Whatever the reason, the motivation rarely is a sound one, and is often a very sick one, from a psychological standpoint. Altruism can be very evil, indeed.
And in many cases, the homeless don't want to be helped. It can be a lifestyle they like. I've had friends who have homeless relatives, usually drug addicts or alcoholics, who say they prefer the lifestyle they are in. They might be living under a bridge in the Florida Keys, but they get drunk and stoned nearly every day - without ever having to work or worry about anything. Granted, their life expectancy is short - but they say they really don't care. When they try to "clean up" and go to a shelter, get a job, live in a halfway house, they are miserable (and let's face it, working a minimum wage job so you can live in a flophouse really does have to suck, compared to being messed up on drugs and booze all day long).
These sort of folks are the ones who panhandle - they want the money to continue their lifestyle. Truly needy homeless folks are trying to get out of homelessness, and you can't do that by begging on the street.
So what can you really do to help the "homeless"? Well, a far better approach than handing out money to strangers on the street is to donate money and/or time to your local homeless shelter, food bank, or other charity. A cash donation to a charity is tax deductible. This means that for every dollar you give to a charity, the real cost to you is only about 65 cents. So you can give more to a legitimate charity than you could to people on the street, for the same amount of money.
For example, if you dole out $100 in handouts to people on the street, it will cost you $100, and it is not tax-deductible. On the other hand, you could donate $135 to a homeless shelter and the net cost would be about $100 to you, after your tax deduction. Which is a better way of helping the homeless, giving them $100 or giving them $135? It seems like a very simple answer.
In addition, money handed out to individuals on the street will likely not go to buying food, shelter, or clothing, but instead be used to buy drugs and alcohol. So long as a drug addict can get drugs and live in that lifestyle, there is little incentive to seek rehabilitation. Not only are you not helping this person, you are enabling their self-destruction.
A homeless shelter, food bank, or other charity, on the other hand, will use your money to provide a warm place to sleep, food, clothing, job training, drug treatment, or other services which will actually help the people involved. From that perspective, a dollar given to a legitimate charity will be equivalent to $10 or even $100 given to a panhandler on the street.
Donating time to such charities is also a good idea as well, as the cost to you is minimal. But again, examine your real motives for doing so. And such volunteer work may be more educational than you think. One friend, working for a food bank, was chagrined to see that people were driving to the food bank and demanding that food be loaded into their brand new SUVs. Not only that, they would drive around the block and then demand more food, this time in the name of a neighbor, family member, or friend. Granted, such abuse of charities is the exception, not the norm, but it does illustrate the problems that can occur when you give things away for free - without determining need first.

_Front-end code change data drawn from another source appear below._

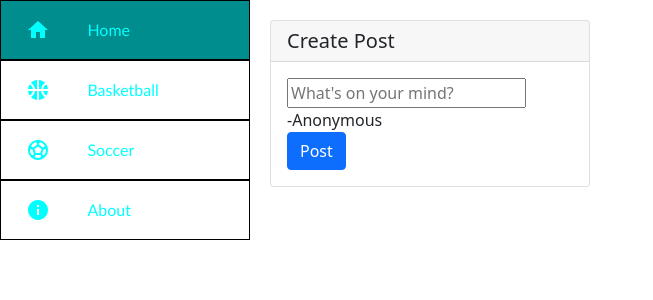
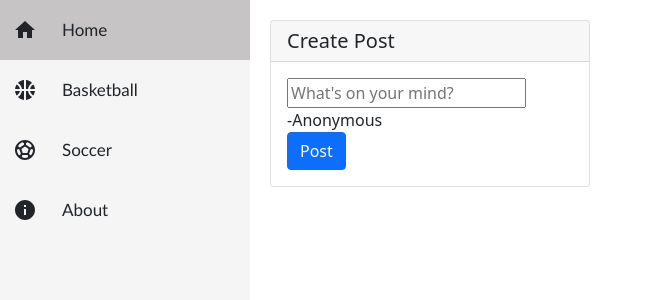
Before and after one commit to RawRaw5/mern-stack-application-, a React (Create React App) app in the folder mernstack/: page / in a window 1280 px wide. Shown: the top 300 px of the page, without its empty margins (0-653 px from the left). Built offline with nearby package versions, Linux system fonts and the light colour scheme.

Commit message:
minor changes

```diff
--- a/mernstack/src/App.css
+++ b/mernstack/src/App.css
@@ -12,7 +12,7 @@
 .Sidebar{
   height: 100%;
   width: 250px;
-    color: aqua;
+  background-color: rgb(245,245,245);
 }
 
 .SidebarList{
@@ -24,7 +24,6 @@
 .SidebarList .row{
   width: 100%;
   height: 60px;
-    border: 1px solid black;
   list-style-type: none;
   margin: 0;
   display: flex;
@@ -32,33 +31,29 @@
   justify-content: center;
   align-items: center;
   font-family: 'Trebuchet MS', 'Lucida Sans Unicode', 'Lucida Grande', 'Lucida Sans', Arial, sans-serif;
+  font-size: 17px;
 }
 
 .SidebarList .row:hover{
   cursor: pointer;
-    background-color: rgb(0, 141, 141);
+  background-color: rgb(198, 196, 196);
 }
 
 .SidebarList #active{
-    background-color: rgb(0, 141, 141);
+  background-color: rgb(198, 196, 196);
 }
 
 .row #icon{
-    flex: 30%;
+  flex: 20%;
   display: grid;
   place-items: center;
 }
 
 .row #title{
-    flex: 70%;
+  flex: 80%;
 }
 
 .createPost {
   flex:1;
   margin: 20px;
 }
-
-   /* .sideBar{
-    flex: 1;
-
-  } */
--- a/mernstack/src/navbar/Sidebar.js
+++ b/mernstack/src/navbar/Sidebar.js
@@ -11,7 +11,7 @@ function Sidebar() {
                 <li
                 key={key}
                 className="row"
-                id={window.location.pathname == val.link ? "active" : ""}
+                id={window.location.pathname === val.link ? "active" : ""}
                 onClick={()=> {
                     window.location.pathname = val.link;
                     }}
```
Lines whose indentation alone changed are shown as unchanged.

And of course, it goes without saying that before you go around helping others, that you take care of yourself, first. Charity is a fine and wonderful thing to do for society. But your overarching obligation is to take care of yourself, so that you yourself do not become a burden to society. Before you give away your money, make sure you have set aside enough for your present needs and future needs as well - lets you add to the problem of homelessness yourself.